Wisconsin Republicans to order audit of licensing backlog

MADISON, Wis. (AP) — Republican lawmakers were poised Tuesday to order an audit of a Wisconsin agency that has taken weeks to issue professional licenses, causing lengthy delays for thousands of workers across the state.

The Department of Safety and Professional Services oversees licensing for hundreds of occupations including doctors, nurses, construction and trade workers, accountants and tattoo artists. It reported an average wait time of 45 days for professional licenses last August, down from nearly 80 days in 2021.

The Republican-controlled Legislature’s Joint Audit Committee was scheduled to meet Tuesday to consider a proposed audit of the department’s license processing.

“We have way too many people waiting way too long for licenses,” Rep. Robert Wittke, committee co-chair, said at a news conference. “We need to understand what the issues are and get this resolved.”

Ahead of the meeting, Democrats sent a letter to the committee’s Republican co-chairs saying the proposed audit would only further burden the staff responsible for issuing licenses.

Republicans made license delays a campaign issue during Democratic Gov. Tony Evers’ reelection bid last fall, accusing him of hamstringing Wisconsin’s workforce. But the department has blamed the backlog on inadequate staffing.

Republican lawmakers have rejected Evers’ requests to fund staff positions to address delays.

The department is funded almost entirely by fees it collects from licensing and inspections, but it is unable to use its budget surplus of more than $47 million to hire more staff without legislative approval.

In its budget request published in December, the department asked for 70 new full-time positions. Gov. Tony Evers will release his budget on Feb. 15, which the Republican-controlled Legislature will then rewrite over the coming months.
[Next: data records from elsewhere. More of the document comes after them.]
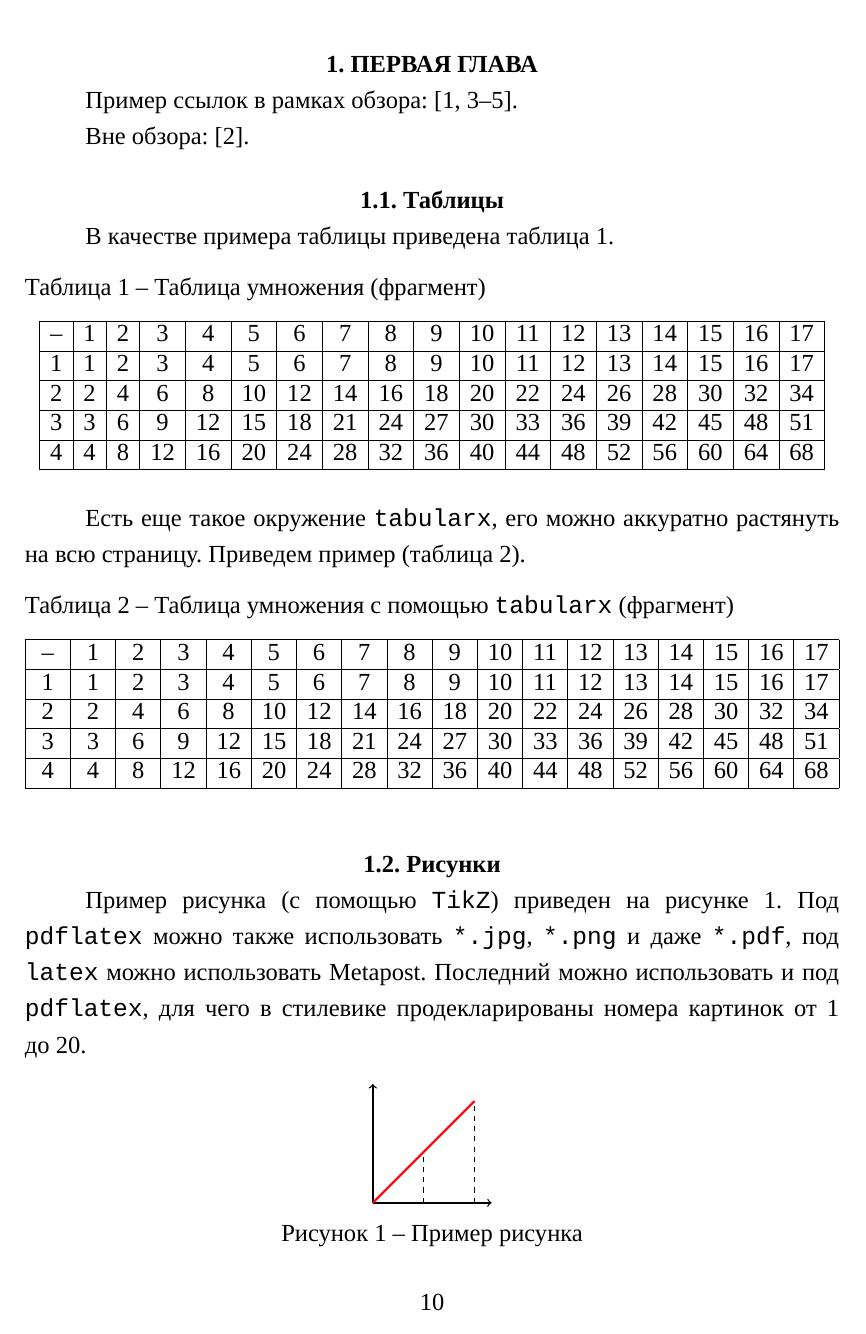
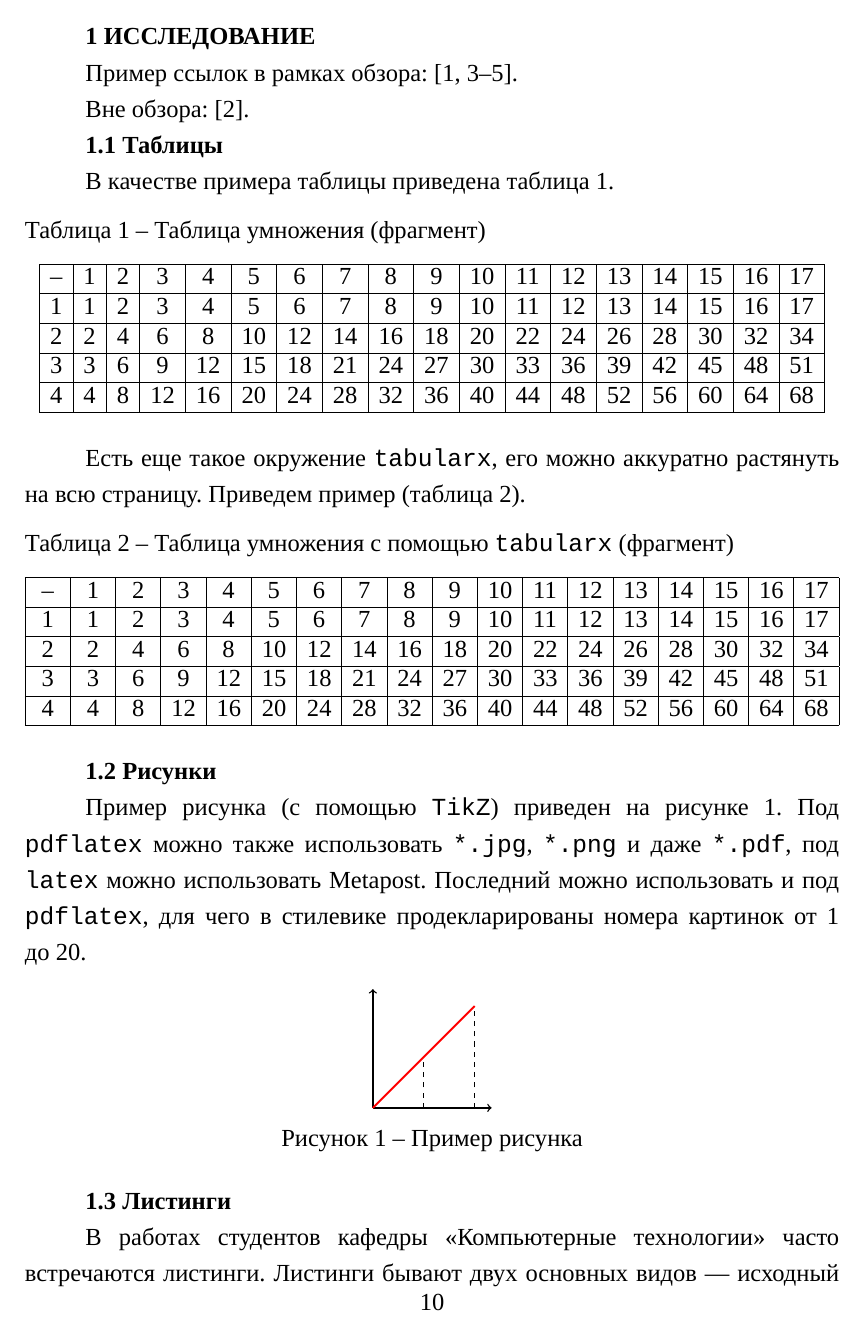
Before and after one commit to ftelnov/bachelor-thesis, a LaTeX thesis (src/bachelor-thesis.tex, which reads src/itmo-student-thesis.cls): page 8 of 17. Compiled offline with XeLaTeX; a missing font is replaced by an installed copy or a similar font.

Commit message:
add possibility to left-align titles

```diff
--- a/src/bachelor-thesis.tex
+++ b/src/bachelor-thesis.tex
@@ -221,7 +221,11 @@ Lua - достаточно популярный выбор, когда речь
 \end{enumerate}
 
 %% Начало содержательной части.
-\chapter{Первая глава}
+\leftalignedtrue
+\chapter{Исследование}
+\leftalignedfalse
+
+
 
 %% Так помечается начало обзора.
 \startrelatedwork
--- a/src/itmo-student-thesis.cls
+++ b/src/itmo-student-thesis.cls
@@ -544,15 +544,26 @@
 \RequirePackage{titletoc}
 
 \setcounter{secnumdepth}{3}
-\titleformat{\chapter}[block]{\normalsize\bfseries\center}{\thechapter.~}%
-{0pt}{\begin{MakeUppercase}}[\end{MakeUppercase}\thispagestyle{\TheOnlyTruePageStyle}]
-\titlespacing{\chapter}{0pt}{-30pt}{0pt}
-\titleformat{\section}[block]{\normalsize\bfseries\center}{\thesection.~}{0pt}{}
-\titlespacing{\section}{0pt}{0pt}{0pt}
-\titleformat{\subsection}[block]{\normalsize\bfseries\center}{\thesubsection.~}{0pt}{}
-\titlespacing{\subsection}{0pt}{0pt}{0pt}
-\titleformat{\subsubsection}[block]{\normalsize\bfseries\center}{\thesubsubsection.~}{0pt}{}
-\titlespacing{\subsubsection}{0pt}{0pt}{0pt}
+
+\newif\ifleftaligned
+
+\titleformat{\chapter}[block]
+{\normalsize\bfseries\unless\ifleftaligned\center\fi}
+{\thechapter~}%
+{0pt}
+{\indent\begin{MakeUppercase}}
+	[\end{MakeUppercase}\thispagestyle{\TheOnlyTruePageStyle}]
+\titlespacing{\chapter}{\ifleftaligned\parindent\else0pt\fi}{-30pt}{0pt}
+
+\titleformat{\section}[block]{\normalsize\bfseries}{\thesection~}{0pt}{}
+\titlespacing{\section}{\parindent}{0pt}{0pt}
+
+\titleformat{\subsection}[block]{\normalsize\bfseries}{\thesubsection~}{0pt}{}
+\titlespacing{\subsection}{\parindent}{0pt}{0pt}
+
+\titleformat{\subsubsection}[block]{\normalsize\bfseries}{\thesubsubsection~}{0pt}{}
+\titlespacing{\subsubsection}{\parindent}{0pt}{0pt}
+
 
 %% \appendix начинает приложения, которые должны правильно именоваться.
 
```
Also changed, not shown: src/bachelor-thesis.tex (2 more changed lines).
Harm Venhuizen is a corps member for the Associated Press/Report for America Statehouse News Initiative. Report for America is a nonprofit national service program that places journalists in local newsrooms to report on undercovered issues. Follow Venhuizen on Twitter.

All contents © copyright 2023 Associated Press. All rights reserved